→ Records to process:
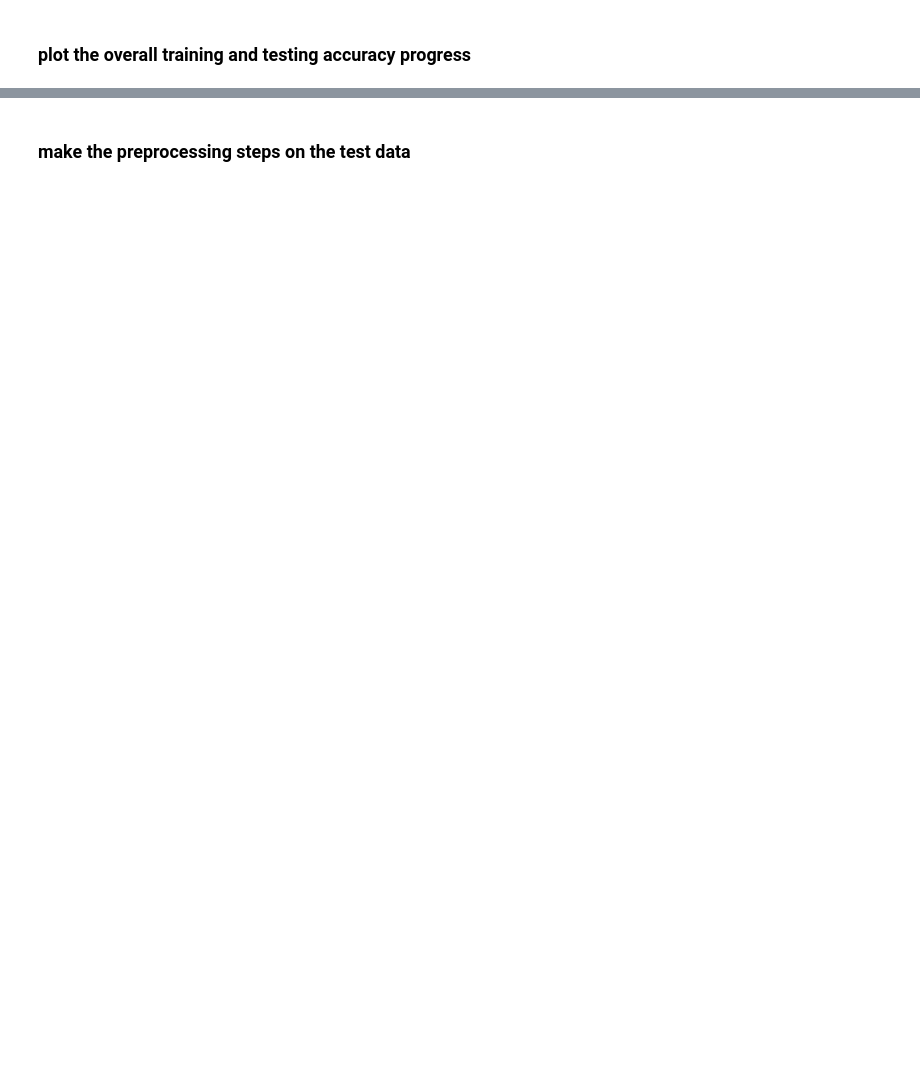
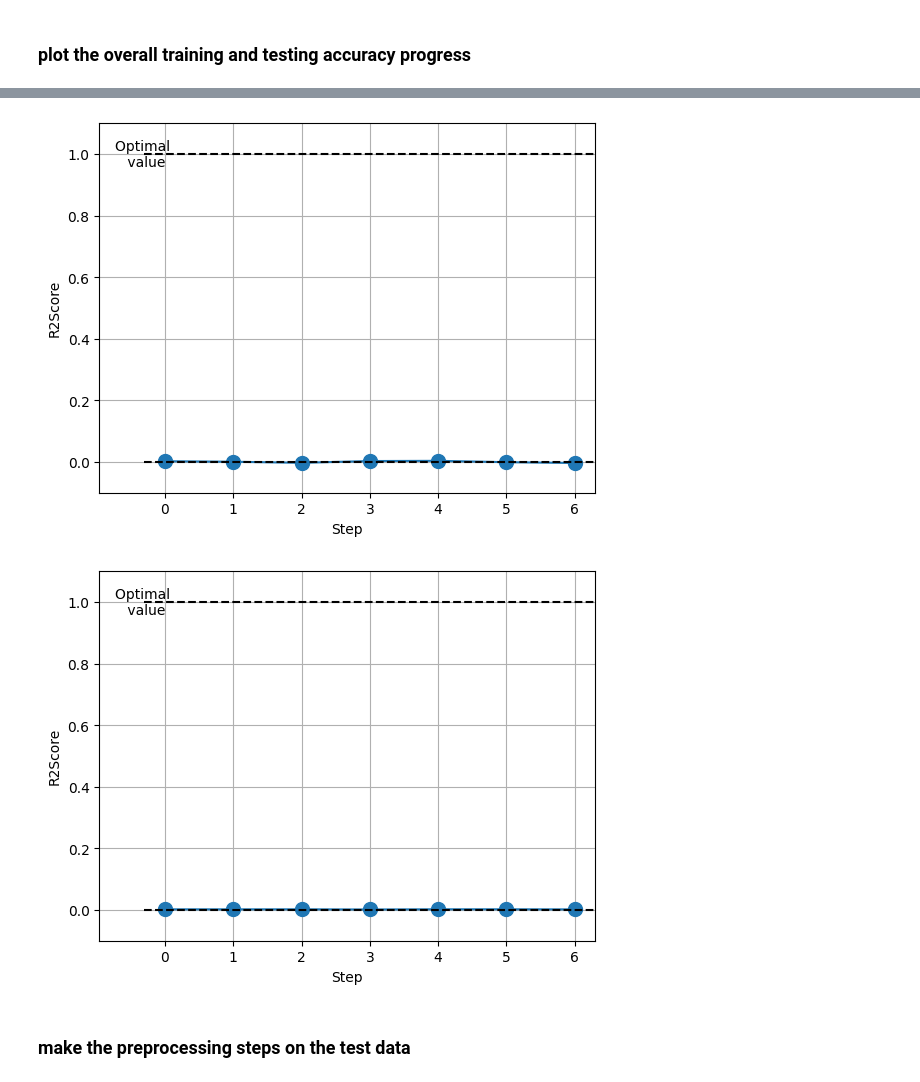
Before and after one commit to salama4ai/AI-project, a Jupyter notebook: PyTorch_model_implementation.ipynb, the cells around one changed output, grey strips where cells are left out. Drawn from its saved outputs; the diff is of its cells as text; code cells hidden in the pictures; blank space fills up the shorter version.

```diff
--- a/PyTorch_model_implementation.ipynb
+++ b/PyTorch_model_implementation.ipynb
@@ -167,17 +186,19 @@ test_set = CollectedData(xtest, ytest)
 # train_set = TensorDataset(train_input, train_labels)
 # # test_set = TensorDataset(test_input, test_labels)
 # %%
-# calculating accuracy
+# initializing R2Score
+r2score = R2Score(num_outputs=1, adjusted=0).to(device)
+
+# calculating evaluation
 @torch.no_grad()
 def calculate_accuracy(model, data_loader):
-    '''this function is to calculate the loss or the error between the true(correct) labels and the predicted labels'''
+    '''this function is to calculate the error between the true(correct) labels and the predicted labels using R2Score pytorch function'''
 
     # Set the model to eval mode while validating
     model.eval()
 
-    # initialize error to zero
-    error = 0
-    num_samples = 0
+    # initialize error and sample-counts to zero
+    error = []
 
     # starting the loop over data
     for data, labels in data_loader:
@@ -187,21 +208,19 @@ def calculate_accuracy(model, data_loader):
 
         # transfering labels to cuda
         labels = labels.to(device=device)
+        # print('label=', labels.shape)
 
         # get the model predictions of the given data
         preds = model(data)
 
-        # increase number of samples by the new tested samples
-        num_samples += len(labels)
-
         # increase the error by the new error of the tested samples
-        error += r2_score(labels, preds)
+        error = r2score(preds.reshape(-1), labels)
 
     # return the model to the train mode.
     model.train()
 
-    # return the result
-    return error
+    # return the error result
+    return error.mean()
 # %%
 class network(nn.Module):
     '''create the structure of the model'''
@@ -231,8 +250,8 @@ class network(nn.Module):
         # leaky_relu activation function over the output of the fully connected layed output
         out = F.leaky_relu(self.fc2(out))
 
-        # out = F.leaky_relu(self.fc3(out))
-        # out = F.leaky_relu(self.fc4(out))
+        out = F.leaky_relu(self.fc3(out))
+        out = F.leaky_relu(self.fc4(out))
         # out = F.leaky_relu(self.fc5(out))
         out = ((self.fc6(out)))
         # out = F.softmax((self.fc6(out)), dim=1)
@@ -267,7 +286,7 @@ network(
 # except the model structure which can be adjusted from the previous cell
 
 #the Learning Rate hyperparameter
-lr = 0.5
+lr = 0.005
 
 # loss initializing
 criterion = nn.MSELoss()
@@ -281,10 +300,10 @@ optimizer = torch.optim.Adam(model.parameters(), lr=lr)
 schedular = torch.optim.lr_scheduler.ReduceLROnPlateau(optimizer, factor=1-(1e-15), patience=9e99, verbose=True)
 
 # determine number of calculations
-num_epochs = 3
+num_epochs = 7
 
 # set the batch size
-batch_size = 4096
+batch_size = 512 #4096
 
 #
 train_loader = DataLoader(dataset=train_set, shuffle=True, batch_size=batch_size)
@@ -423,3 +446,9 @@ plt.show()
+# %%
+fig, ax = r2score.plot(result_train_acc)
+fig, ax = r2score.plot(result_test_acc)
+# %% [output]
+[figure, added]
+[figure, added]
 # %% [markdown]
 ### make the preprocessing steps on the test data
 # %%
```
Also changed, not shown: parts of 5 cells of this notebook.
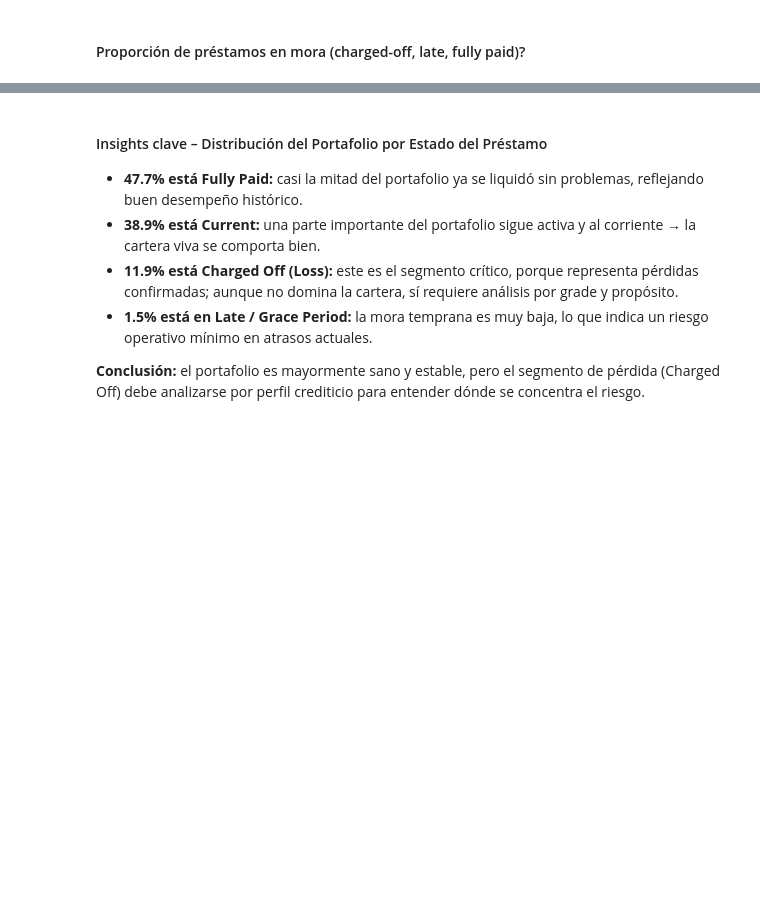
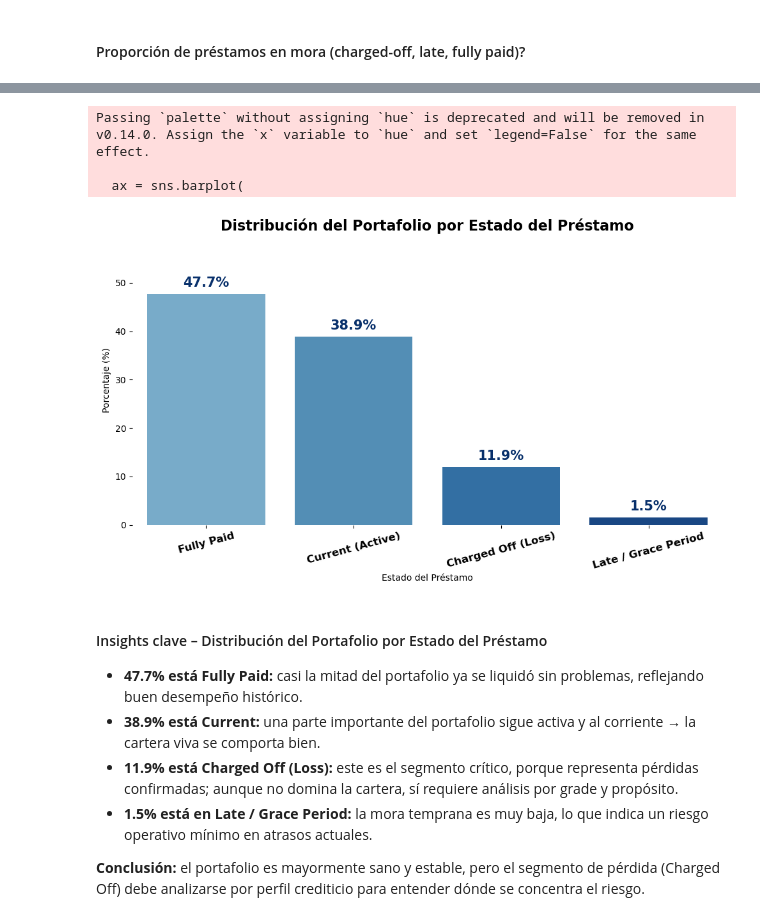
Before and after one commit to arturotowers/Proyecto_Lab_Indicadores, a Jupyter notebook: Notebook/Proyecto_LendingClub.ipynb, the cells around one changed output, grey strips where cells are left out. Cells and saved outputs as stored; diff of their text form; code cells hidden in the pictures; blank space fills up the shorter version.

```diff
--- a/Notebook/Proyecto_LendingClub.ipynb
+++ b/Notebook/Proyecto_LendingClub.ipynb
@@ -530,3 +677,62 @@ Passing `palette` without assigning `hue` is deprecated and will be removed in v
+# %%
+# 1. Agrupamos estados
+def simple_status(status):
+    if status in ['Fully Paid', 'Does not meet the credit policy. Status:Fully Paid']:
+        return 'Fully Paid'
+    elif status in ['Charged Off', 'Default', 'Does not meet the credit policy. Status:Charged Off']:
+        return 'Charged Off (Loss)'
+    elif status in ['Current']:
+        return 'Current (Active)'
+    else:
+        return 'Late / Grace Period'
+
+df_accepted['status_group'] = df_accepted['loan_status'].apply(simple_status)
+
+# 2. Proporciones
+status_counts = df_accepted['status_group'].value_counts(normalize=True) * 100
+
+# 3. Gráfico
+plt.figure(figsize=(10, 6))
+blue_palette = ['#6BAED6', '#4292C6', '#2171B5', '#084594']
+
+ax = sns.barplot(
+    x=status_counts.index,
+    y=status_counts.values,
+    palette=blue_palette
+)
+
+# Sin líneas de fondo
+sns.despine(left=True, bottom=True)
+ax.grid(False)
+ax.set_facecolor('white')
+
+# Títulos
+plt.title('Distribución del Portafolio por Estado del Préstamo', fontsize=16, fontweight='bold')
+plt.ylabel('Porcentaje (%)')
+plt.xlabel('Estado del Préstamo')
+plt.ylim(0, status_counts.max() + 12)
+
+# 📌 Etiquetas GRANDES y en NEGRITAS arriba de cada barra
+for i, v in enumerate(status_counts.values):
+    ax.text(
+        i,
+        v + 1,
+        f'{v:.1f}%',
+        ha='center',
+        va='bottom',
+        fontsize=15,       # ← más grande
+        fontweight='bold', # ← negritas
+        color='#08306B'    # azul oscuro elegante
+    )
+
+plt.xticks(rotation=15, fontsize=12, fontweight='bold')
+plt.tight_layout()
+plt.show()
+# %% [output]
+Passing `palette` without assigning `hue` is deprecated and will be removed in v0.14.0. Assign the `x` variable to `hue` and set `legend=False` for the same effect.
+
+  ax = sns.barplot(
+[figure, added]
 # %% [markdown]
 #### Insights clave – Distribución del Portafolio por Estado del Préstamo
 
```
Also changed, not shown: parts of 66 cells of this notebook.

→ Exercise aim: Work out how many lines above contain "return"; write only the number.

→ Problem solution: 9